China closes off large city to stop spread of deadly virus

The human coronavirus is shown in a file image made from a transmission electron microscopy view. (Photo by: Cavallini James/BSIP/Universal Images Group via Getty Images)

China closed off a city of more than 11 million people Thursday, halting transportation and warning against public gatherings, to try to stop the spread of a deadly new virus that has sickened hundreds and spread to other cities and countries in the Lunar New Year travel rush. 

Police, SWAT teams and paramilitary troops stood guard at entrances to Wuhan's train station. Travelers were arriving up to the last minute, with only those holding tickets for the last trains allowed to enter. Virtually everyone at the scene was wearing masks, news website The Paper's live broadcast showed. 

At exactly 10 a.m., metal barriers were placed over entrances while helpless would- be travelers milled in front. People who were booked on trains beyond the deadline were turned away, with some complaining they weren't notified and now had nowhere to go. 

City residents appeared to be going about their daily business, while taking preventive measures. People lined up to buy face masks, with pharmacies limited sales to one package per customer. Medical workers wore protective suits outside Wuhan Medical Treatment Center, where some patients with the viral respiratory illness are being treated. 

Local authorities have demanded all residents wear masks in public places and urged government staff to wear them at work and for shopkeepers to post signs for their visitors, Xinhua quoted a government notice as saying. 

"Those who disregard the warning will be punished according to relevant laws and regulations," the notice said.
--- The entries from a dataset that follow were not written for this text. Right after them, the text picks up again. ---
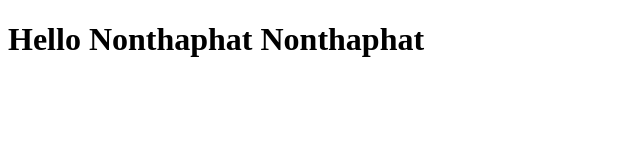
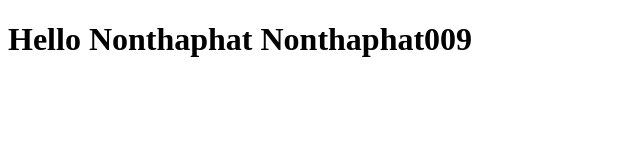
Before and after one commit to Nontap/test-project1, a plain HTML site: page index.html in a window 1280 px wide. Shown: the whole page, without its empty margins (0-640 px from the left). Drawn offline with Linux system fonts and the light colour scheme.

Commit message:
Update index.html

```diff
--- a/index.html
+++ b/index.html
@@ -6,6 +6,6 @@
     <title>Document</title>
 </head>
 <body>
-    <h1>Hello  Nonthaphat Nonthaphat</h1>
+    <h1>Hello  Nonthaphat Nonthaphat009</h1>
 </body>
 </html>
```
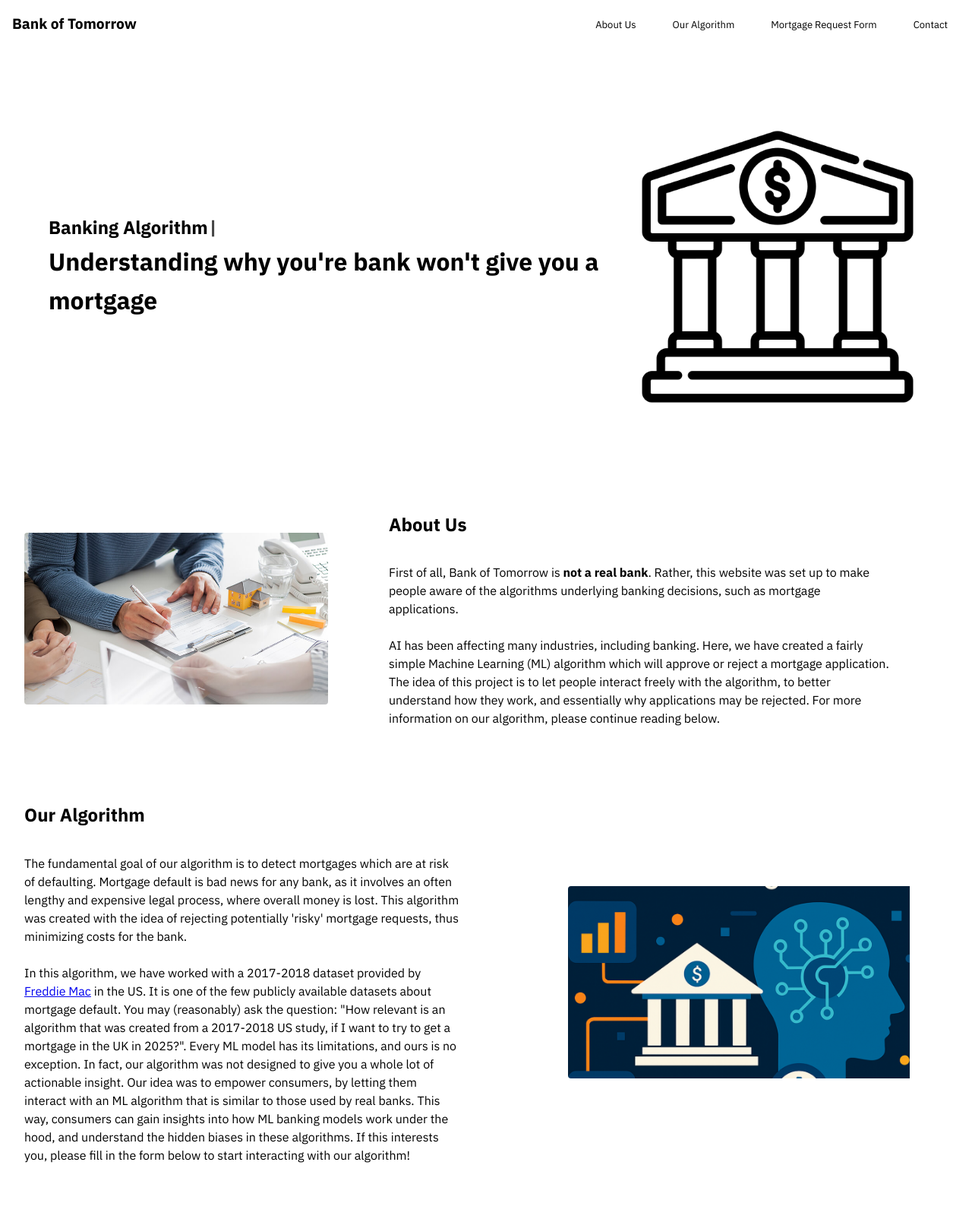
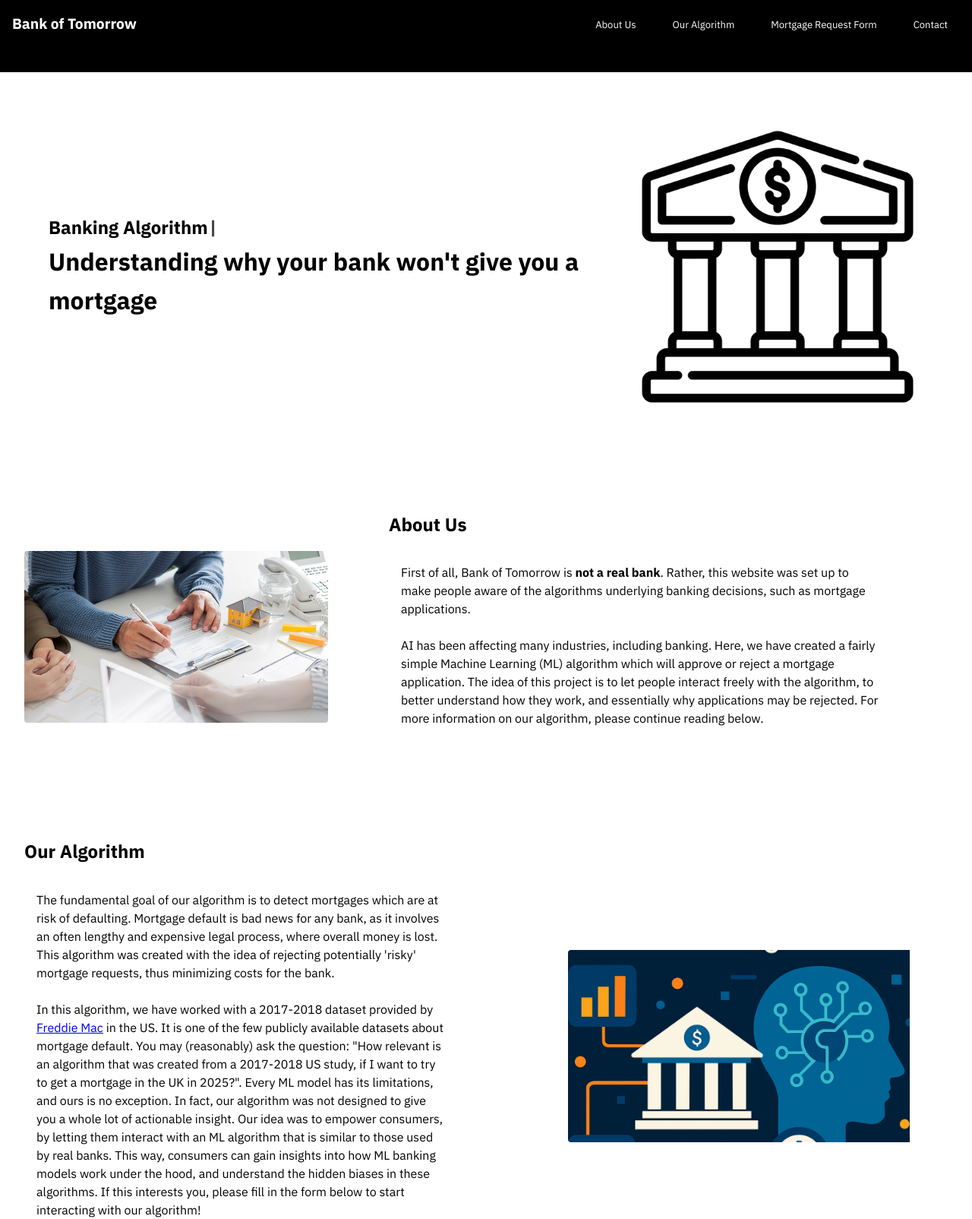
Before and after one commit to alexkneale/default-risk, a website built with Vite: page front-end/index.html in a window 1280 px wide. Shown: the top 1604 px of the page at 76% size. Built offline with nearby package versions, Linux system fonts and the light colour scheme.

Commit message:
homescreen styling adjustments

```diff
--- a/front-end/index.html
+++ b/front-end/index.html
@@ -55,7 +55,7 @@
                         Banking Algorithms, Uncovered.
                     </h2>
                     <h1 class="hdr__writing--large">
-                        Understanding why you're bank won't give you a mortgage
+                        Understanding why your bank won't give you a mortgage
                     </h1>
                 </div>
                 <img class="hdr__img" src="./images/bank.png" alt="" />
--- a/front-end/src/styles/style.scss
+++ b/front-end/src/styles/style.scss
@@ -56,7 +56,7 @@ body {
 
 .navbar__content {
     // nav with white background, covering whole of top
-    background-color: white;
+    background-color: black;
     width: 100%;
 }
 
@@ -82,7 +82,7 @@ body {
     // set font size to small, to avoid potential overflow
     font-size: small;
     text-decoration: none;
-    color: black;
+    color: white;
 
     // settings when hovering
     cursor: pointer;
@@ -96,8 +96,8 @@ body {
 
     // invert colours when hovering
     &:hover {
-        background-color: black;
-        color: white;
+        background-color: white;
+        color: black;
     }
 }
 
@@ -147,9 +147,13 @@ main {
     }
     // container settings
     &__content {
+        gap: 5rem; // space between image and paragraph
+        margin: 0 auto;
+        padding: 3rem 1rem;
         // paragraph and profile photo settings
         &--paragraph {
             text-align: center;
+            padding: 3rem 1rem;
         }
 
         &--img {
@@ -174,9 +178,13 @@ main {
     }
     // container settings
     &__content {
+        gap: 5rem; // space between image and paragraph
+        margin: 0 auto;
+        padding: 3rem 1rem;
         // paragraph and profile photo settings
         &--paragraph {
             text-align: center;
+            padding: 3rem 1rem;
         }
 
         &--img {
@@ -463,14 +471,14 @@ button[type="submit"] {
         @include mixins.flexbox(row, space-between, center);
 
         padding: 1rem;
-        background-color: white;
+        background-color: black;
         width: 100%;
         padding-bottom: 3rem;
 
         // let site name appear on far right for desktop mode
         &__sitename {
             display: block;
-            color: black;
+            color: white;
             font-weight: bold;
             font-size: 1.2rem;
         }
@@ -490,16 +498,16 @@ button[type="submit"] {
                 li a {
                     font-size: small;
                     text-decoration: none;
-                    color: black;
+                    color: white;
                     cursor: pointer;
                     transition: all 0.2s ease;
                     padding: 1rem 1rem;
                     border-radius: 8px;
 
                     &:hover {
-                        background-color: black;
-                        color: white;
-                        border: 2px solid white;
+                        background-color: white;
+                        color: black;
+                        border: 2px solid black;
                     }
                 }
             }
```
Also changed, not shown: front-end/pass.html (+5 -2 lines).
Virtually no one would be allowed to leave Wuhan, an industrial and transportation hub in central China's Hubei province. Train stations, the airport, subways, ferries and long-distance shuttle buses were closed. The official Xinhua News Agency. It cited the city's anti-virus task force as saying the measures were taken in an attempt to "effectively cut off the virus spread, resolutely curb the outbreak and guarantee the people's health and safety." 

Li Bin, deputy director of the National Health Commission, had warned people in Wuhan on Wednesday to avoid crowds and public gatherings.

The illnesses from a newly identified coronavirus first appeared last month in Wuhan, and the vast majority of mainland China's 571 cases have been in the city.

Other cases have been reported in the Thailand, the United States, Japan and South Korea. One case was confirmed in the southern Chinese territory of Hong Kong after one was earlier confirmed in Macao. Most were people from Wuhan or had recently traveled there. 

A total of 17 people have died, all of them in and around Wuhan. Among the victims, the average age was 73, with the oldest aged 89 and the youngest 48. 

The significant increase in illnesses reported just this week come as millions of Chinese travel for the Lunar New Year, one of the world's largest annual migrations of people. 

The coronavirus family includes the common cold as well as viruses that cause more serious illnesses, such as the SARS outbreak that spread from China to more than a dozen countries in 2002-2003 and killed about 800 people, and Middle Eastern respiratory syndrome, which developed from camels.

The first cases in the Wuhan outbreak were connected to people who worked at or visited a seafood market, which has since been closed for an investigation. The head of the Chinese Center for Disease Control said the outbreak may have resulted from human exposure to wild animals at first but the virus also may be mutating. Mutations can make it deadlier or more contagious among people. 

"We are still in the process of learning more about this disease," Gao Fu, the CCDC head and an academician of the Chinese Academy of Sciences, said at a Wednesday news conference.

Also Wednesday, the World Health Organization put off deciding whether to declare the outbreak a global health emergency and has another meeting set for Thursday.

"We need more information," WHO Director-General Tedros Adhanom Ghebreyesus said.

WHO defines a global emergency as an "extraordinary event" that constitutes a risk to other countries and requires a coordinated international response.

When asked about Wuhan's public transport shutdown, WHO chief Tedros said authorities were likely acting to prevent transmission and mass gatherings.

"We cannot say they have done something unusual," he said.

Some countries have stepped up screening measures for travelers from China, especially those arriving from Wuhan. North Korea has banned foreign tourists, a step it also took during the SARS outbreak and in recent years due to Ebola.

China has been credited for responding rapidly to this outbreak, in stark contrast to how it withheld information for months on SARS, allowing the virus to spread worldwide. 

One veteran of the SARS outbreak said that while there are some similarities in the new virus -- namely its origins in China and the link to animals -- the current outbreak appears much milder.

Dr. David Heymann, who headed WHO's global response to SARS in 2003, said the new virus appears dangerous for older people with other health conditions, but doesn't seem nearly as infectious as SARS. 

"It looks like it doesn't transmit through the air very easily and probably transmits through close contact," he said. "That was not the case with SARS."